Last year, the number of union members in the U.S. fell by more than 400,000, or 2.7%. This decline was just a drop in the bucket compared to the long-term collapse of organized labor over the past several decades. In the past few years, states like Wisconsin and Michigan have passed legislation like “right-to-work” laws and even banned collective bargaining, further undermining public and private unions.

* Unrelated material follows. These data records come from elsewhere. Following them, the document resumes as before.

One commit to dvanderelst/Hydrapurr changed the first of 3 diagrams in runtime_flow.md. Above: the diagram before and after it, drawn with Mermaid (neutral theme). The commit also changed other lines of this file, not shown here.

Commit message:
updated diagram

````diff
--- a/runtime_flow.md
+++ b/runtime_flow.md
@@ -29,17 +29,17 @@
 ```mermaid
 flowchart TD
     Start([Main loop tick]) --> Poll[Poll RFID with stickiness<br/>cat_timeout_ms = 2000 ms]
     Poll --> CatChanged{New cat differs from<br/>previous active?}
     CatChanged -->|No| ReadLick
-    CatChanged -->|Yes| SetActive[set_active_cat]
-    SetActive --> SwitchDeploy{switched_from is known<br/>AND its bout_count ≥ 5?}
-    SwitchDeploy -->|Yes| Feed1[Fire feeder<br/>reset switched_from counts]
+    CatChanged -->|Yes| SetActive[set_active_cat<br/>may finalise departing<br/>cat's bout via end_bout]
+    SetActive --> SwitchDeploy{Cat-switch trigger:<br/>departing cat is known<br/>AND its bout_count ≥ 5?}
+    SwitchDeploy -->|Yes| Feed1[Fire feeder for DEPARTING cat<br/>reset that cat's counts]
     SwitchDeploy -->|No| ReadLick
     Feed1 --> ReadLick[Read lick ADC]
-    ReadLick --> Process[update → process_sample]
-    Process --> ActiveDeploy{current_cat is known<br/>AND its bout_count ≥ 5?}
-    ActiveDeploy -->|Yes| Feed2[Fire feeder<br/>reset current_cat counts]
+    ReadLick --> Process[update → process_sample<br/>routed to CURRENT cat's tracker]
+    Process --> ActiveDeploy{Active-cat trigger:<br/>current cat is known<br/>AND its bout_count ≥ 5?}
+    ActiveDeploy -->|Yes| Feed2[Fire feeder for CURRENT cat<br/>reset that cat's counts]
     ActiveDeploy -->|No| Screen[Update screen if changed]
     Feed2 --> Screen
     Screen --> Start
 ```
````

Unionization in this country varies widely from state to state. In places like New York and Alaska, more than 20% of workers were union members in 2012. In states like Arkansas and North Carolina, the number was closer to 3%. The concentration of unions in states has a lot to do with their employment base and political atmosphere. But one thing is clear, only seven states have seen the percentage of workers in unions increase in the past 10 years, and things are not looking up for organized labor. Based on data collected by the Bureau of Labor statistics and calculations by Unionstats.com, 24/7 Wall St. identified the states with the strongest and weakest unions.